* _WHAT YOU SHOULD DO_
A word-for-word copy of all entries is required, without images.

Web page edit records
--------

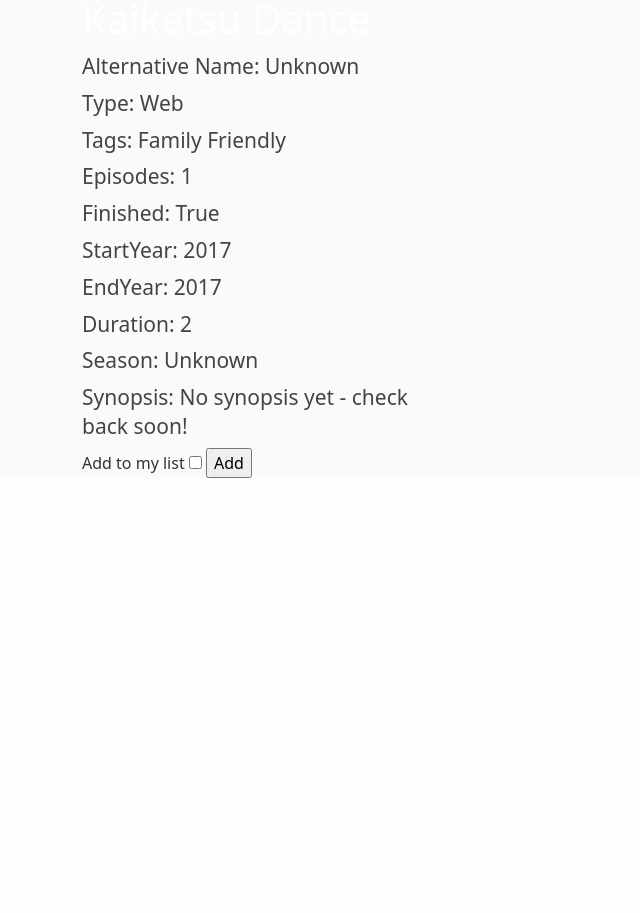
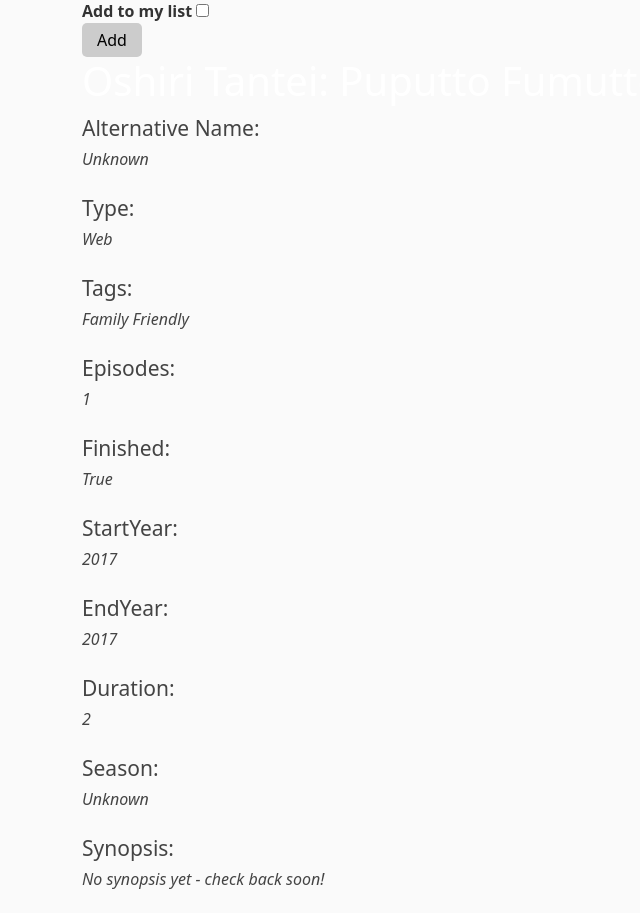
Before and after one commit to XiaohuangMeow/AnimeGuru, a Django app: page /1/ in a window 1280 px wide. Shown: the part 381-1294 px from the top of the page, without its empty margins (0-640 px from the left). Before the commit the page ends 859 px from the top, so only its background shows below. Run offline with Django 3.2, Linux system fonts and the light colour scheme; a user stored in the database is signed in; data comes from the database, SQL or seed files in the repository; both versions use the stored data as it was after the commit; some libraries are stand-ins or nearby versions.

Commit message:
change front end presentation

```diff
--- a/anime_recommend/static/anime_recommend/main.css
+++ b/anime_recommend/static/anime_recommend/main.css
@@ -93,3 +93,23 @@ a.article-title:hover {
   padding: 8px 16px;
   text-decoration: none;
 }
+
+input[type=text] {
+    padding:5px;
+    border:2px solid #ccc;
+    -webkit-border-radius: 5px;
+    border-radius: 5px;
+}
+
+input[type=text]:focus {
+    border-color:#333;
+}
+
+input[type=submit] {
+    padding:5px 15px;
+    background:#ccc;
+    border:0 none;
+    cursor:pointer;
+    -webkit-border-radius: 5px;
+    border-radius: 5px;
+}
--- a/anime_recommend/templates/anime_recommend/base.html
+++ b/anime_recommend/templates/anime_recommend/base.html
@@ -27,7 +27,7 @@
                 <div class="collapse navbar-collapse" id="navbarToggle">
                     <div class="navbar-nav mr-auto">
                         <a class="nav-item nav-link" href="{% url 'index' %}">Home</a>
-                        <a class="nav-item nav-link" href="{% url 'info' %}">People</a>
+                        <a class="nav-item nav-link" href="{% url 'info' %}">Contact Us</a>
                     </div>
 
                 </div>
--- a/anime_recommend/templates/anime_recommend/detail.html
+++ b/anime_recommend/templates/anime_recommend/detail.html
@@ -4,27 +4,10 @@
 <div class="container-fluid col-sm-offset-1"></div>
     <div class="col-sm-2 col-md-2">
             <a href="{% url 'index' %}">
-                <img src="{{ anime.picture.url}}" width="200" height="200" class="img-responsive"
+                <img src="{{ anime.picture.url}}" class="img-responsive"
                     style="border-radius: 22px 22px 22px 22px;">
             </a>
             <!-- <h5>{{movie.genre}}</h5> -->
-        </div>
-    </div>
-
-    <div class="col-sm-offset-1 col-sm-4 col-md-4">
-        <h1 style="color:#fff">{{anime.Name}}</h1>
-        <h4><small>Alternative Name: {{anime.Alternative_Name}}</small></h4>
-        <h4><small>Type: {{anime.Type}}</small></h4>
-        <h4><small>Tags: {{anime.Tags}}</small></h4>
-        <h4><small>Episodes: {{anime.Episodes}}</small></h4>
-        <h4><small>Finished: {{anime.Finished}}</small></h4>
-        <h4><small>StartYear: {{anime.StartYear}}</small></h4>
-        <h4><small>EndYear: {{anime.EndYear}}</small></h4>
-        <h4><small>Duration: {{anime.Duration}}</small></h4>
-        <h4><small>Season: {{anime.Season}}</small></h4>
-        <h4><small>Synopsis: {{anime.Synopsis}}</small></h4>
-
-        <div class="col-sm-offset-0 col-sm-8">
             <form class="form-horizontal" role="search" method="post" action="{% url 'detail' anime.id %}">
                 {% csrf_token %}
                 <div class="form-group">
@@ -32,7 +15,7 @@
                         <div class="row">
                             <div class="col-lg-14">
                                 <div class="star-rating">
-                                    <span>Add to my list </span>
+                                    <strong><span> Add to my list </span></strong>
 
                                     {% if watch %}
                                     <input type="checkbox" name="watch" checked>
@@ -49,7 +32,58 @@
                     </div>
                 </div>
             </form>
-        </div>
     </div>
+
+        <h1 style="color:#fff">{{anime.Name}}</h1>
+
+        <h4><small>Alternative Name:</small></h4>
+        <h6>
+            <p><i>{{anime.Alternative_Name}}</i></p>
+        </h6>
+
+        <h4><small>Type:</small></h4>
+        <h6>
+            <p><i>{{anime.Type}}</i></p>
+        </h6>
+
+        <h4><small>Tags:</small></h4>
+        <h6>
+            <p><i>{{anime.Tags}}</i></p>
+        </h6>
+
+        <h4><small>Episodes:</small></h4>
+        <h6>
+            <p><i>{{anime.Episodes}}</i></p>
+        </h6>
+
+        <h4><small>Finished:</small></h4>
+        <h6>
+            <p><i>{{anime.Finished}}</i></p>
+        </h6>
+
+        <h4><small>StartYear:</small></h4>
+        <h6>
+            <p><i>{{anime.StartYear}}</i></p>
+        </h6>
+
+        <h4><small>EndYear:</small></h4>
+        <h6>
+            <p><i>{{anime.EndYear}}</i></p>
+        </h6>
+
+        <h4><small>Duration:</small></h4>
+        <h6>
+            <p><i>{{anime.Duration}}</i></p>
+        </h6>
+
+        <h4><small>Season:</small></h4>
+        <h6>
+            <p><i>{{anime.Season}}</i></p>
+        </h6>
+
+        <h4><small>Synopsis:</small></h4>
+        <h6>
+            <p><i>{{anime.Synopsis}}</i></p>
+        </h6>
 </div>
 {% endblock content %}
--- a/anime_recommend/templates/anime_recommend/profile.html
+++ b/anime_recommend/templates/anime_recommend/profile.html
@@ -18,9 +18,9 @@
             {% for anime in animes %}
             <div class="col-sm-2 col-md-2 ">
                 <div class="thumbnail">
-                    <h4>{{anime.Name}}</h4>
+                    <h6>{{anime.Name}}</h6>
                     <a href="{% url 'detail' anime.id %}">
-                        <img src="{{ anime.picture.url}}" class="img-responsive">
+                        <img src="{{ anime.picture.url}}"  width="200" height="200" class="img-responsive" style="border-radius: 22px 22px 22px 22px;">
                     </a>
                 </div>
             </div>
--- a/anime_recommend/templates/anime_recommend/recommend.html
+++ b/anime_recommend/templates/anime_recommend/recommend.html
@@ -3,6 +3,12 @@
     {% if animes %}
         <div class="container-fluid">
             <h2>Recommendations for you</h2>
+        </div>
+        <hr>
+        <br>
+    {% else %}
+        <div class="container-fluid">
+            <h2>Tell us your preference!</h2>
         </div>
         <hr>
         <br>
```
Also changed, not shown: db.sqlite3.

--------

* _WRITTEN REPLY_
Before and after one commit to XiaohuangMeow/AnimeGuru, a Django app: page /1/ in a window 1280 px wide. Shown: the part 381-1294 px from the top of the page, without its empty margins (0-640 px from the left). Before the commit the page ends 859 px from the top, so only its background shows below. Run offline with Django 3.2, Linux system fonts and the light colour scheme; a user stored in the database is signed in; data comes from the database, SQL or seed files in the repository; both versions use the stored data as it was after the commit; some libraries are stand-ins or nearby versions.

Commit message:
change front end presentation

```diff
--- a/anime_recommend/static/anime_recommend/main.css
+++ b/anime_recommend/static/anime_recommend/main.css
@@ -93,3 +93,23 @@ a.article-title:hover {
   padding: 8px 16px;
   text-decoration: none;
 }
+
+input[type=text] {
+    padding:5px;
+    border:2px solid #ccc;
+    -webkit-border-radius: 5px;
+    border-radius: 5px;
+}
+
+input[type=text]:focus {
+    border-color:#333;
+}
+
+input[type=submit] {
+    padding:5px 15px;
+    background:#ccc;
+    border:0 none;
+    cursor:pointer;
+    -webkit-border-radius: 5px;
+    border-radius: 5px;
+}
--- a/anime_recommend/templates/anime_recommend/base.html
+++ b/anime_recommend/templates/anime_recommend/base.html
@@ -27,7 +27,7 @@
                 <div class="collapse navbar-collapse" id="navbarToggle">
                     <div class="navbar-nav mr-auto">
                         <a class="nav-item nav-link" href="{% url 'index' %}">Home</a>
-                        <a class="nav-item nav-link" href="{% url 'info' %}">People</a>
+                        <a class="nav-item nav-link" href="{% url 'info' %}">Contact Us</a>
                     </div>
 
                 </div>
--- a/anime_recommend/templates/anime_recommend/detail.html
+++ b/anime_recommend/templates/anime_recommend/detail.html
@@ -4,27 +4,10 @@
 <div class="container-fluid col-sm-offset-1"></div>
     <div class="col-sm-2 col-md-2">
             <a href="{% url 'index' %}">
-                <img src="{{ anime.picture.url}}" width="200" height="200" class="img-responsive"
+                <img src="{{ anime.picture.url}}" class="img-responsive"
                     style="border-radius: 22px 22px 22px 22px;">
             </a>
             <!-- <h5>{{movie.genre}}</h5> -->
-        </div>
-    </div>
-
-    <div class="col-sm-offset-1 col-sm-4 col-md-4">
-        <h1 style="color:#fff">{{anime.Name}}</h1>
-        <h4><small>Alternative Name: {{anime.Alternative_Name}}</small></h4>
-        <h4><small>Type: {{anime.Type}}</small></h4>
-        <h4><small>Tags: {{anime.Tags}}</small></h4>
-        <h4><small>Episodes: {{anime.Episodes}}</small></h4>
-        <h4><small>Finished: {{anime.Finished}}</small></h4>
-        <h4><small>StartYear: {{anime.StartYear}}</small></h4>
-        <h4><small>EndYear: {{anime.EndYear}}</small></h4>
-        <h4><small>Duration: {{anime.Duration}}</small></h4>
-        <h4><small>Season: {{anime.Season}}</small></h4>
-        <h4><small>Synopsis: {{anime.Synopsis}}</small></h4>
-
-        <div class="col-sm-offset-0 col-sm-8">
             <form class="form-horizontal" role="search" method="post" action="{% url 'detail' anime.id %}">
                 {% csrf_token %}
                 <div class="form-group">
@@ -32,7 +15,7 @@
                         <div class="row">
                             <div class="col-lg-14">
                                 <div class="star-rating">
-                                    <span>Add to my list </span>
+                                    <strong><span> Add to my list </span></strong>
 
                                     {% if watch %}
                                     <input type="checkbox" name="watch" checked>
@@ -49,7 +32,58 @@
                     </div>
                 </div>
             </form>
-        </div>
     </div>
+
+        <h1 style="color:#fff">{{anime.Name}}</h1>
+
+        <h4><small>Alternative Name:</small></h4>
+        <h6>
+            <p><i>{{anime.Alternative_Name}}</i></p>
+        </h6>
+
+        <h4><small>Type:</small></h4>
+        <h6>
+            <p><i>{{anime.Type}}</i></p>
+        </h6>
+
+        <h4><small>Tags:</small></h4>
+        <h6>
+            <p><i>{{anime.Tags}}</i></p>
+        </h6>
+
+        <h4><small>Episodes:</small></h4>
+        <h6>
+            <p><i>{{anime.Episodes}}</i></p>
+        </h6>
+
+        <h4><small>Finished:</small></h4>
+        <h6>
+            <p><i>{{anime.Finished}}</i></p>
+        </h6>
+
+        <h4><small>StartYear:</small></h4>
+        <h6>
+            <p><i>{{anime.StartYear}}</i></p>
+        </h6>
+
+        <h4><small>EndYear:</small></h4>
+        <h6>
+            <p><i>{{anime.EndYear}}</i></p>
+        </h6>
+
+        <h4><small>Duration:</small></h4>
+        <h6>
+            <p><i>{{anime.Duration}}</i></p>
+        </h6>
+
+        <h4><small>Season:</small></h4>
+        <h6>
+            <p><i>{{anime.Season}}</i></p>
+        </h6>
+
+        <h4><small>Synopsis:</small></h4>
+        <h6>
+            <p><i>{{anime.Synopsis}}</i></p>
+        </h6>
 </div>
 {% endblock content %}
--- a/anime_recommend/templates/anime_recommend/profile.html
+++ b/anime_recommend/templates/anime_recommend/profile.html
@@ -18,9 +18,9 @@
             {% for anime in animes %}
             <div class="col-sm-2 col-md-2 ">
                 <div class="thumbnail">
-                    <h4>{{anime.Name}}</h4>
+                    <h6>{{anime.Name}}</h6>
                     <a href="{% url 'detail' anime.id %}">
-                        <img src="{{ anime.picture.url}}" class="img-responsive">
+                        <img src="{{ anime.picture.url}}"  width="200" height="200" class="img-responsive" style="border-radius: 22px 22px 22px 22px;">
                     </a>
                 </div>
             </div>
--- a/anime_recommend/templates/anime_recommend/recommend.html
+++ b/anime_recommend/templates/anime_recommend/recommend.html
@@ -3,6 +3,12 @@
     {% if animes %}
         <div class="container-fluid">
             <h2>Recommendations for you</h2>
+        </div>
+        <hr>
+        <br>
+    {% else %}
+        <div class="container-fluid">
+            <h2>Tell us your preference!</h2>
         </div>
         <hr>
         <br>
```
Also changed, not shown: db.sqlite3.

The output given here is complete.